by Mike Sheahan
G iven the recent local influx of great touring bands and
musicians, one might think something crazy has happened. It's almost as if some magical "touring
musician's" map has been issued with "Durango" on it in big bold letters, causing people to drive
300 miles out of their way to do a show for us. Nice thought, but there is no such map, this
recent renaissance is largely because of the hard work of local folks who have finally decided
that a Phish cover band will not do as the only option for fun on a Saturday night. Because of
this hard work, there seems to be an abundance of fun-time options every week. Next time you see
one of these folks, thank them for saving you from another coma inducing "ladies night" with DJ
For 30-some years now, Ray Benson has roamed the country
with his ever-revolving line-up known as Asleep at the Wheel. Over the decades, the Wheel has
thumbed its nose at every superficial fad to hit country music, opting to carve out a niche in the
staid world of western swing. Asleep at the Wheel makes no bones about its affinity for, and debt
to, Bob Wills, arguably the king of modern western swing. 1993's album "A Tribute to the Music of
Bob Wills" introduced a whole new audience to Wills (not to mention the group itself) and 1999's
"Ride With Bob" earned the band several Grammy nominations.
Really, one need not look past the Wills connection for
further explanation of Asleep at the Wheel
. Sure it is much more than a cover band, but at the same
time (please excuse the horrible pun) it is not trying to reinvent the wheel. The band seems to
love its musical roots and has no reason to venture too far from them. Oh yeah, Asleep at the
Wheel plays the Fort Lewis Concert Hall on Friday, Oct. 17, at 7 p.m.
One of America's most popular Cajun/Zydeco bands,
will perform Sunday, Oct. 19, at the Abbey Theatre. Like Asleep at the Wheel, BeauSoleil has been
entertaining audiences for decades. However, I think the Zydeco genre occupies a world all its
own. Reggae, rap, country, punk, hell, almost any genre of music, while providing enjoyment to
many, can turn off others. I dare anyone to not enjoy the rapture that is the combination of a
fiddle and accordion. Add to that a syncopated Southern beat, and I guarantee there won't be a
slow foot in the place. Except my right one. It's muscular, please don't laugh.
Readers of this column know that one of the best downtown
places to see a show is Storyville. However, the sound system has become antiquated, and it seems
something has to be done. That is why several of Durango's favorite bands have teamed together to

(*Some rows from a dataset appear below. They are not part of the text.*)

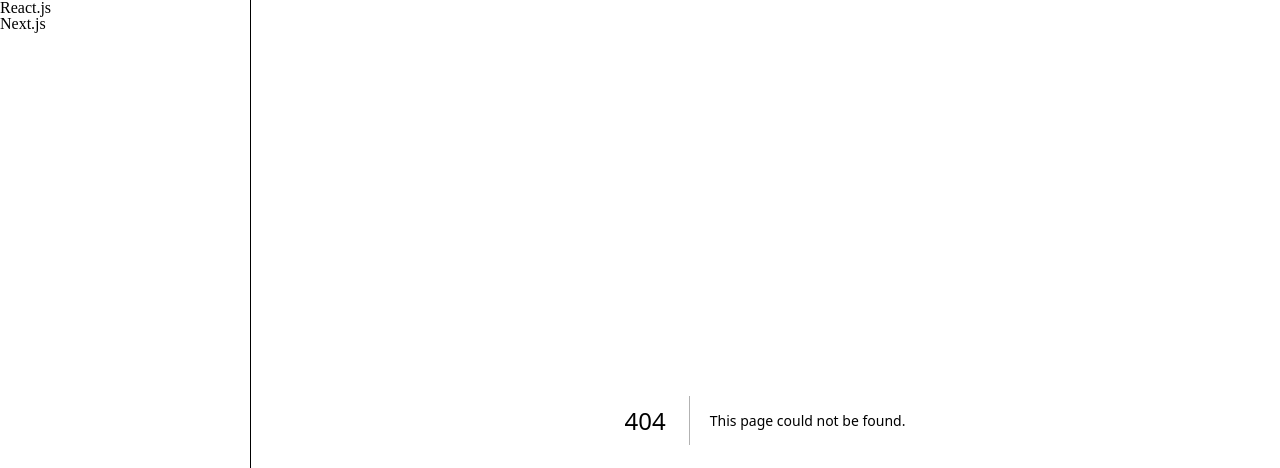
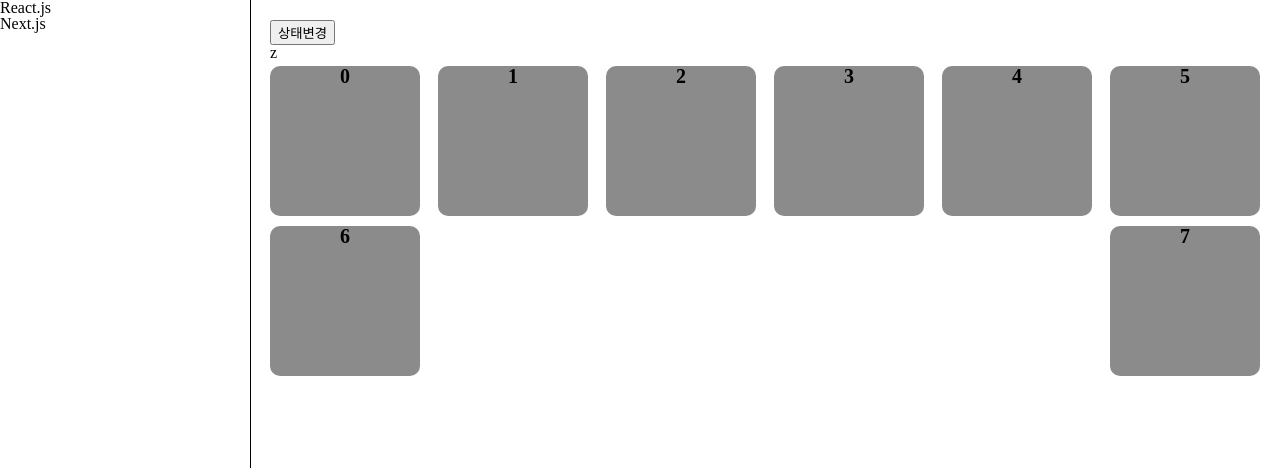
Before and after one commit to qirtudgus/mymory, a Next.js app: page /react/rendering in a window 1280 px wide. Before the commit this address had no page. Shown: the top 468 px of the page. Built offline with nearby package versions, Linux system fonts and the light colour scheme.

Commit message:
feat: React.memo 연습

```diff
--- a/layout/Layout.tsx
+++ b/layout/Layout.tsx
@@ -24,6 +24,7 @@ const ReactMenu = [{ name: 'React.js' }];
 const ReactArr = [
   { name: 'useState', link: '/react/useState' },
   { name: 'useEffect', link: '/react/useEffect' },
+  { name: 'rendering', link: '/react/rendering' },
 ];
 const NextMenu = [{ name: 'Next.js' }];
 const NextArr = [
--- /dev/null
+++ b/pages/react/Box.tsx
@@ -0,0 +1,17 @@
+import React from 'react';
+import styled from 'styled-components';
+const S_Box = styled.div`
+  width: 150px;
+  height: 150px;
+  background-color: #8b8b8b;
+  border-radius: 10px;
+  margin: 5px 0;
+  text-align: center;
+  font-size: 20px;
+  font-weight: bold;
+`;
+function Box({ number }: { number: number }) {
+  return <S_Box>{number}</S_Box>;
+}
+
+export default React.memo(Box);
--- /dev/null
+++ b/pages/react/rendering.tsx
@@ -0,0 +1,70 @@
+import { useState } from 'react';
+import styled from 'styled-components';
+import Box from './Box';
+
+const BoxWrap = styled.div`
+  display: flex;
+  flex-wrap: wrap;
+  justify-content: space-between;
+`;
+
+const S_Box = styled.div`
+  width: 150px;
+  height: 150px;
+  background-color: #8b8b8b;
+  border-radius: 10px;
+  margin: 5px 0;
+  text-align: center;
+  font-size: 20px;
+  font-weight: bold;
+`;
+
+export default function Rendering() {
+  const [Arr, setArr] = useState([
+    { name: '박스', number: 0 },
+    { name: '박스', number: 1 },
+    { name: '박스', number: 2 },
+    { name: '박스', number: 3 },
+    { name: '박스', number: 4 },
+    { name: '박스', number: 5 },
+    { name: '박스', number: 6 },
+    { name: '박스', number: 7 },
+  ]);
+
+  return (
+    <>
+      <button
+        onClick={() => {
+          setArr((prev) => {
+            let newArr = [...prev];
+            if (newArr[0].number === 0) {
+              newArr[0].number = 100;
+            } else {
+              newArr[0].number = 0;
+            }
+
+            return newArr;
+          });
+        }}
+      >
+        상태변경
+      </button>
+      <div>z</div>
+      <BoxWrap>
+        {Arr.map((i, index) => (
+          <Box number={i.number} />
+        ))}
+      </BoxWrap>
+    </>
+  );
+}
+
+// const memoBox = React.useMemo(({number}:{number:number})=>{
+//   return <Box numbre={number}></Box>
+// },[])
+
+// function Box({ number }: { number: number }) {
+//   return React.useMemo(() => {
+//     return <S_Box>{number}</S_Box>;
+//   }, [number]);
+// }
```
Also changed, not shown: 1 other file (tests, documents, lock files or other folders).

create Story-Aid , a benefit to help the folks at Storyville remodernize their sound
system. Many of your favorite local groups will be performing pro bono to help raise the necessary
cash. Call 259-1475 for a musical line up or just show up Saturday, Oct. 18, with your goodwill
and help keep one of our musical strongholds alive.
the Week: All you music lovers must stop whatever
it is you are doing and visit www.franklarosa.com/vinyl right this minute. This site is a
hilarious tour through some guy named Frank
Larosa's largely ironic record collection. Included
in this collection is the "Barking Beatles," dogs barking the lyrics and melody to poorly remade
Beatles songs. Other highlights include a spoken-word album by '70s daredevil Evel Kneivel; Goldie
Hawn, as a recent Laugh In grad, singing in either French or Spanish (it's impossible to tell
which - it could be both); and the cartoon Pink Panther singing country. Each album's page boasts
cover art, a selection of songs to hear and a message board for posting your own opinion of said
selection. In my mind, there is no better way to waste two hours than trying to find something
funnier than Telly Savalas talk-singing "You've Lost That Loving Feeling." Pure gold, baby. This
is the most fun site I've seen in weeks, and you don't have to love music to love hearing Mohammad
Ali take on the dental scourge of tooth decay in recorded form.
Album of the
Week: A couple of years ago, the Strokes filled
airwaves and boomboxes across the country and in doing so, gave rise to a decades-old form of rock
music called garage rock. The rise was smooth and fast and soon this loud, driving form of
guitar-based rock was being used to sell us everything from Coors Light and Smirnoff Ice to Toyota
Camrys. Many albums were released, some good, most horrible, but mostly the world just needed
another Strokes album.
Enter the Kings of Leon and its
sophomore release "Youth and Young Manhood." Much like the Strokes, the Kings of Leon came from
nowhere amid much industry buzz. And also like the Strokes, they sound a lot like the Strokes.
It's probably not their fault, they have been around longer, but "Youth and Young Manhood" bears
striking similarities to the Strokes' 2001 Debut. That said, "Youth and Young Manhood" is a
spectacular example of modern garage rock. It has the perfect mix of jangly, distorted guitars and
off-kilter bass and drums. Add to that intelligent lyrics and a well-done lo-fi production, and
you wind up with the cream of an overly derivative crop. Meanwhile I hear a new Strokes album is
set for sometime this winter.
Goldie: French or Spanish? firstname.lastname@example.org